Sarah is a wonderful character. A left wing feminist who develops an inexplicable crush on 'county set' Carne, despite him standing for everything she opposes. She's a dutiful, inspiring headteacher, yet she is subject to this to silliness. An idiot would call this a contradiction; it isn't.
I highlighted two passages on my Kindle, one short:
When prayer becomes necessary, she thought ruefully, its futility is already proved.
and an utterly glorious oration from Sarah that I thought worth reproducing in these troubled times:
...that strangely moving hymn written by Cecil Spring Rice, ‘I vow to thee, my country.’ There’s a couplet in it I’ve been thinking about this morning:
‘The love that asks no questions, the love that stands the test, That lays upon the altar the dearest and the best… .’
Don’t take that literally. Don’t let me catch any of you at any time loving anything without asking questions. Question everything-even what I’m saying now. Especially, perhaps, what I say. Question every one in authority; and see that you get sensible answers to your questions. Then, if the answers are sensible, obey the orders without protest.
Question your government’s policy, question the arms race, question the Kingsport slums, and the economies over feeding school children, and the rule that makes women have to renounce their jobs on marriage, and why the derelict areas still are derelict.
This is a great country, and we are proud of it, and it means much that is most lovable. But questioning does not mean the end of loving, and loving does not mean the abnegation of intelligence.

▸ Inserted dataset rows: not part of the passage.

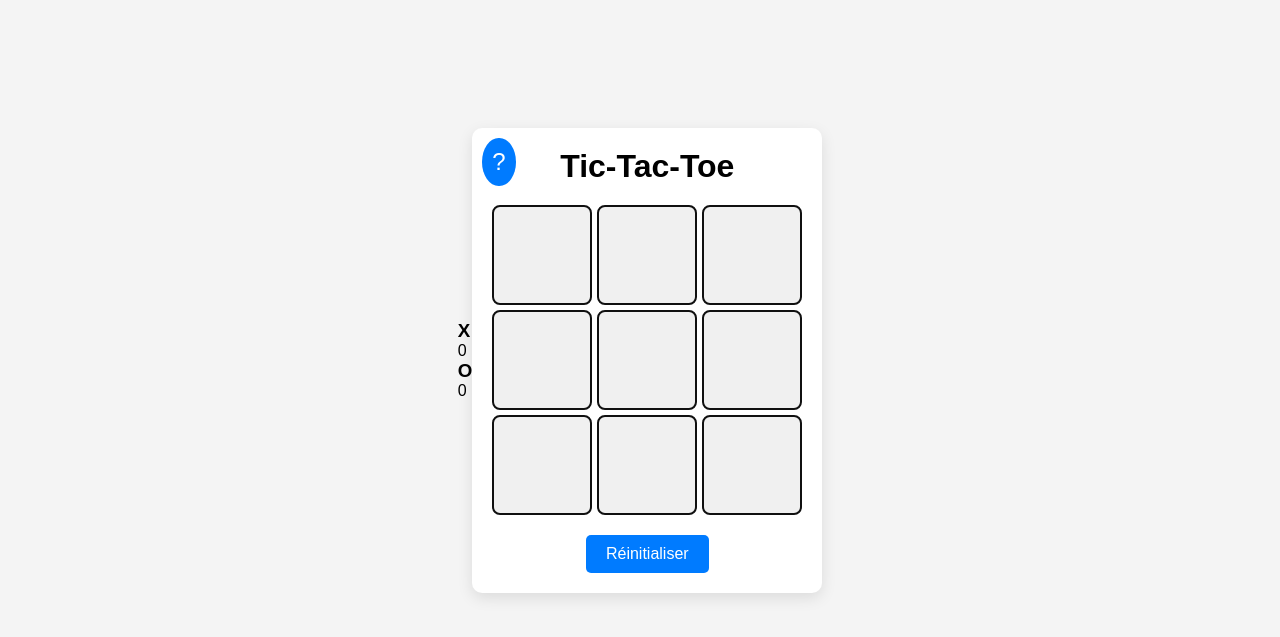
Repository: FTheo57/EvaluationGit
Page: index.html
The author's editor kept a copy of each file at every save. The page is drawn from the files as they stood at one save, then again after the next save.
The browser window is 1280 px wide. The pictures show the whole page.

Above is the page before, as saved 2025-03-10 16:24:04.

After the next save:
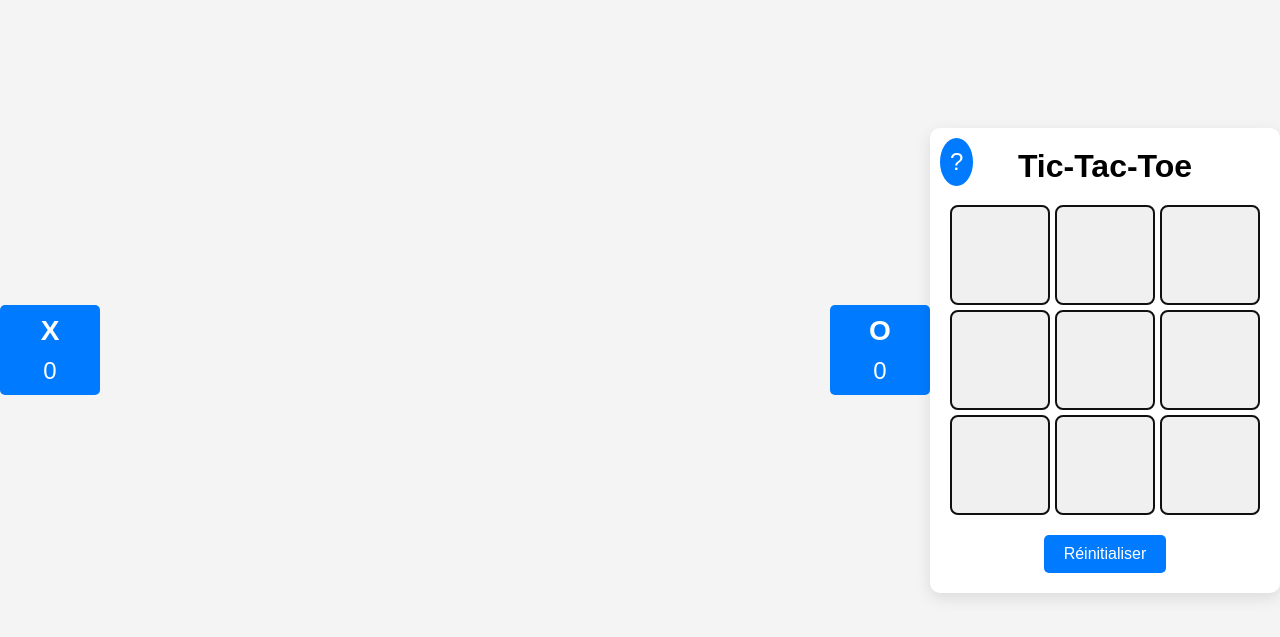
Saved 5 min 19 s later.
--- a/css/styles.css
+++ b/css/styles.css
@@ -21,7 +21,27 @@ body {
     box-shadow: 0 5px 15px rgba(0, 0, 0, 0.1);
     position: relative;
 }
+/* Tableau des scores */
+.scoreboard {
+    display: flex;
+    justify-content: space-between;
+    width: 100%;
+    margin-bottom: 20px;
+}
 
+.score-container {
+    width: 100px;
+    text-align: center;
+    padding: 10px;
+    background-color: #007bff;
+    color: white;
+    border-radius: 5px;
+    font-size: 1.5rem;
+}
+
+.score-container h3 {
+    margin-bottom: 10px;
+}
 h1 {
     margin-bottom: 20px;
     font-size: 2rem;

Vow as much love to your country as you like; serve to the death if that is necessary… .But, I implore you, do not forget to question. Lead on, girls.”
I have seen many articles and tweets in the past week where people are expressing genuine or hyped fears that the election of Trump, following the Brexit vote, is an echo of the 1930s and we should all be fearful. I have several different feelings about that. One is that, I'm tired, I can't change the big things in the world, I can't worry about them, because that worrying will make me ill. Another reaction is to say 'Oh get over yourself'. But that worries me, because I can't argue that the current times are wholly dissimilar to the rise of Hitler. Except that they're not, they're really not. Hitler gets a few mentions in this book, and the execution of a friend of Sarah's in Dachau - so even before her death in 1935 Winifred was under no illusions. And her Silver Jubilee speech above has to be read in that context.
Above all, this is a fascinating book about local government, about people - virtuous or self-serving - can change the small part of their own world. I actually used to believe that about Local Government, and still do, to some extent, at the margins. But back then, local councillors had far more scope to use their initiative, and now so much of that is in the purview of central government. Which doesn't currently feel right to me, although I know the big difference a good government such as 1945-51, 1964-1970 or 1997-2010 can bring about (all flawed, of course, but with great achievements).
I think everyone who calls themself a feminist should read this, and I defy anyone to read it and not understand why feminism is vital.
This book has never been out of print in 80 years, and has been published in many formats. But the cover that came with my Kindle version was chosen by somebody who had obviously never read it - some young blonde Victorian maiden swooning into the arms of a dashing youth - utterly irrelevant to the plot of the main protagonists!